Saturday, March 07, 2009
Even in a corpus of literature deemed major like American literature, there exists a collection of literary texts that belongs to what is pejoratively labeled as minor literature. With minor, I borrow from Karen Caplan who asserted that “being ‘Minor’…is not a question of essence…but a question of position—a subject position that can only be defined, in the final analysis, in political terms, that is, in terms of the effects of economic exploitation, political disenfranchisement, social manipulation, and ideological domination on the formation of minority subjects and discourses.” Hence, in the midst of canonical writings like those by Ernest Hemingway, William Faulkner, Tennessee Williams, Arthur Miller, Robert Frost, e.e. cummings and other (mostly) white male literary heavyweights, minor literature by women, blacks, diasporic races (like our very own Jose Garcia Villa) and other Others has been made to play second fiddle. It does not matter if the minor literature possesses “‘enlightenment’ or ‘maturation’ of the individual as he becomes gradually integrated into the larger social whole,” according to Filipino postcolonialist Priscelina Patajo-Legasto; the fact that it was written by authors whose subject position is the West’ Other makes for its unfair qualification as a marginalized literature.
To this category do poems like Tato Laviera’s “Latero Story,” Cathy Song’s “Blue Lantern” and “The Youngest Daughter,” Garrett Hongo’s “Who Among You Knows the Essence of Garlic?” Bernice Zamora’s “On Living in Aztlan” and novels like Leslie Marmon Silko’s Ceremony are designated.
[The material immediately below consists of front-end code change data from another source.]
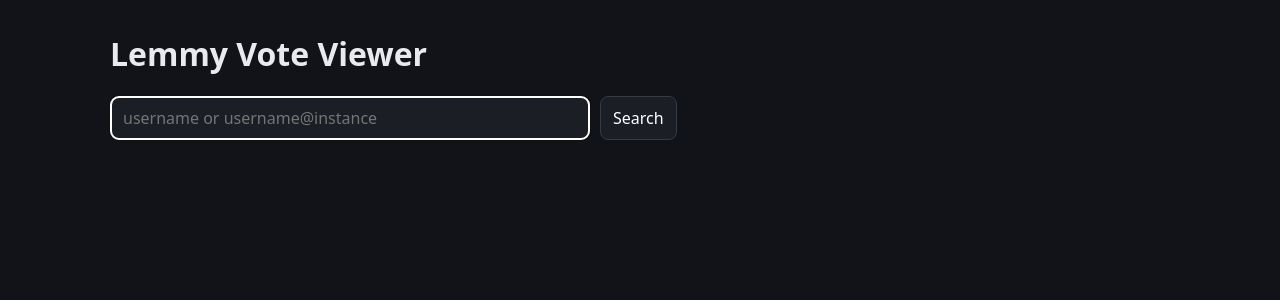
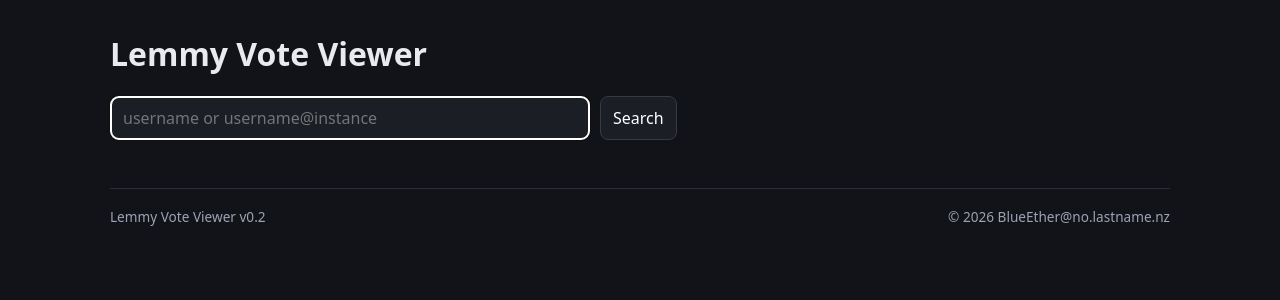
Before and after one commit to BlueEther/lemmy-vote-viewer, a Flask app: page / in a window 1280 px wide. Shown: the top 300 px of the page. Run offline with Flask 3, Linux system fonts and the light colour scheme; some libraries are stand-ins or nearby versions.

Commit message:
App version, Instance and copyright footers

```diff
--- a/app.py
+++ b/app.py
@@ -10,6 +10,7 @@ import psycopg
 from psycopg.rows import dict_row
 
 app = Flask(__name__)
+APP_VERSION = "0.2"
 DB_DSN = os.environ["DATABASE_URL"]
 
 _raw_prefix = os.environ.get("APP_PREFIX", "/votes").strip()
@@ -48,7 +49,12 @@ def security_headers(response):
 
 @app.context_processor
 def inject_app_config():
-    return {"app_prefix": APP_PREFIX}
+    return {
+        "app_prefix": APP_PREFIX,
+        "app_version": APP_VERSION,
+        "lemmy_base_url": LEMMY_BASE_URL,
+        "lemmy_instance": LEMMY_INSTANCE,
+    }
 
 
 def db():
@@ -74,6 +80,26 @@ def safe_http_url(value):
     if parsed.scheme.lower() not in ("http", "https") or not parsed.netloc:
         return None
     return value
+
+
+def lemmy_instance_config(value):
+    url = safe_http_url(value.strip()) if value else None
+    if not url:
+        return None, None
+    try:
+        parsed = urlsplit(url)
+        if parsed.username or parsed.password:
+            return None, None
+        base_url = f"{parsed.scheme.lower()}://{parsed.netloc}"
+        instance = (parsed.hostname or "").lower().rstrip(".")
+        return (base_url, instance) if instance else (None, None)
+    except ValueError:
+        return None, None
+
+
+LEMMY_BASE_URL, LEMMY_INSTANCE = lemmy_instance_config(
+    os.environ.get("LEMMY_BASE_URL", "")
+)
 
 
 def actor_domain(actor_id):
--- a/static/style.css
+++ b/static/style.css
@@ -248,6 +248,20 @@ button { cursor: pointer; }
 
 .pagination > :last-child { justify-self: end; }
 
+.site-footer {
+  display: flex;
+  flex-wrap: wrap;
+  justify-content: space-between;
+  gap: 8px 20px;
+  margin-top: 48px;
+  padding-top: 18px;
+  border-top: 1px solid #2a2e37;
+  color: #9ca3b3;
+  font-size: .85rem;
+}
+
+.site-footer a { text-underline-offset: 2px; }
+
 blockquote {
   margin-left: 0;
   padding-left: 16px;
--- a/templates/index.html
+++ b/templates/index.html
@@ -131,6 +131,14 @@
       </nav>
     {% endif %}
   {% endif %}
+
+  <footer class="site-footer">
+    <span>Lemmy Vote Viewer v{{ app_version }}</span>
+    <span>&copy; 2026 BlueEther@no.lastname.nz</span>
+    {% if lemmy_instance %}
+      <span>Instance: <a href="{{ lemmy_base_url }}">{{ lemmy_instance }}</a></span>
+    {% endif %}
+  </footer>
 </main>
 </body>
 </html>
```
Also changed, not shown: templates/item.html (+8 -0 lines), README.md, 1 other file.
Because of Western hegemonic politics, these minor literary texts’ aesthetic value gets ignored and often in their inclusion in American literary studies, it is to the fulfillment of homogenizing and/or exoticizing ends. However, I wish to put forth an alternative possibility that in studying these texts side by side with the perceived canon of contemporary American writing, the project is to reclaim the position of ethnic American writers as legitimate parts of American literature. Through reterritorialization in this major body of literature, universal literature gets demythicized as dissident voices from the margins, i.e. Latinos like Laviera and Zamora, Asian-Americans like Song and Hongo and Native Americans like Silko become objects of serious literary studies, redeemed from what Walter Lowenfels laments as the genocidal rejection of writers of color juxtaposed against a literary pseudostandard that render them underrepresented. Ultimately, when the Western aesthetic ideologies are explained to work on behalf of Western hegemony but, simultaneously, to the detriment of writings considered minor politically, this subversion of universal literature will succeed in elevating minor literature from the margins.